Uber will apply for a self-driving testing permit with the California Department of Motor Vehicles (DMV) after all, the company revealed in a Thursday statement given to The Mercury News. Uber's announcement marks a drastic shift in the company's approach to testing its autonomous driving fleet as the San Francisco-based tech giant spent the last two months arguing with the DMV over the legal definition of self-driving cars under California law. Uber initially claimed that it isn't illegally testing its autonomous driving fleet in San Francisco as the 16 Volvo XC90 SUVs it started experimenting with aren't actually autonomous. Instead, the ride-hailing company said its experimental vehicles are only self-driving as they're constantly supervised by professional drivers who are ready to take the wheel in case anything goes wrong. Therefore, Uber claimed it doesn't need an autonomous driving permit as it isn't testing autonomous but self-driving vehicles.

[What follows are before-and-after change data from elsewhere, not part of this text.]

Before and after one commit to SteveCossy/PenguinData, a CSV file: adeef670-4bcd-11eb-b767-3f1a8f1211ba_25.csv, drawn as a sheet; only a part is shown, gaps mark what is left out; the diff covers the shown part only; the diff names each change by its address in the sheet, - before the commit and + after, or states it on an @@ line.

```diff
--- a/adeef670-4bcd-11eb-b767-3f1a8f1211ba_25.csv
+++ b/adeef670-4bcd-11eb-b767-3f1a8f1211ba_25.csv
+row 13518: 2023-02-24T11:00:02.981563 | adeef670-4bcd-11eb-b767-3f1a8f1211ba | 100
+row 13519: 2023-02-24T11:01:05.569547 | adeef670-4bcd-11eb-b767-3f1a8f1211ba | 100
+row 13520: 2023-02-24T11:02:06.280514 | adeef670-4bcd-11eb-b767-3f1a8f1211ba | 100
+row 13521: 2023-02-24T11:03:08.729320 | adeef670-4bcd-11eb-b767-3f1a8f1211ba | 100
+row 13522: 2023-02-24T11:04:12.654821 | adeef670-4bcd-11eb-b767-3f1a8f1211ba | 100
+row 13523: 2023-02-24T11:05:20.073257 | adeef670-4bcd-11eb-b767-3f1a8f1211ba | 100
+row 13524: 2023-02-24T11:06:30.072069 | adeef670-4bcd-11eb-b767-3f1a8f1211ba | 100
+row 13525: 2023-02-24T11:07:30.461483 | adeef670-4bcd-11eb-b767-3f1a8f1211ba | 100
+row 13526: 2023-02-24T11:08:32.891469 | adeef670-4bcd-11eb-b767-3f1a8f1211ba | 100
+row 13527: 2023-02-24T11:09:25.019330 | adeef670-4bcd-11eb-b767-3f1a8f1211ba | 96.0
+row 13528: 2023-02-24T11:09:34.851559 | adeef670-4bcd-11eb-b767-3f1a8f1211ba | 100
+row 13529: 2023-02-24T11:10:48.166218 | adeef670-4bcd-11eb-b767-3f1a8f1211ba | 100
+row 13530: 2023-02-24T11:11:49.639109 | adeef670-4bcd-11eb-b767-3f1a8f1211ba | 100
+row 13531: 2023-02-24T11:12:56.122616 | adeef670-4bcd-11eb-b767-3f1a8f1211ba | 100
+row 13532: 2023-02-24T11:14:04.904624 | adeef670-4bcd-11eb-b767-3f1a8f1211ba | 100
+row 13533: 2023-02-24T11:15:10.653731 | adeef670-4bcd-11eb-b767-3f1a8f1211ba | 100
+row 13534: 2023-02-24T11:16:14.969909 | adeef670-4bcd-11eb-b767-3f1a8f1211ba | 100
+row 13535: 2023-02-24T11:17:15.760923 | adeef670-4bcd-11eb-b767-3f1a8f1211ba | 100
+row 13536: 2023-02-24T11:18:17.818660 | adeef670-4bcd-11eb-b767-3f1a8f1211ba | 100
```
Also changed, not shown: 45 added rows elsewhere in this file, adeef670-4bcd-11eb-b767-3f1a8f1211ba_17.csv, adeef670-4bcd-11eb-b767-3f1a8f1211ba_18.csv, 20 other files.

Both Uber and the DMV stuck to their sides of the argument so far and Uber repeatedly refused to obtain a $150 testing permit that would allow it to experiment with its self-driving fleet on the streets of San Francisco without any legal issues. However, the company's latest statement suggest how its hostile stance on correspondence with authorities is over. The latest turn of developments is in line with a public apology recently issued by Uber's Chief Executive Officer Travis Kalanick. Following a series of scandals within the company and a lawsuit alleging Uber stole trade secrets from Alphabet's autonomous driving subsidiary Waymo, Kalanick said how the situation requires him to revamp his leadership style and "grow up."
It's unclear whether Uber's self-driving fleet might return to the streets of San Francisco, but a company spokeswoman told The Mercury News that Uber is currently in the process of acquiring a DMV testing permit. The DMV later confirmed that the most valuable startup in the world is indeed once again corresponding with the agency and is trying to acquire a testing permit. Regardless of Uber's decision to drop its dispute with the DMV for the time being, the company's latest statement reiterated that Uber hasn't changed its stance on the definition of a self-driving vehicle under California law.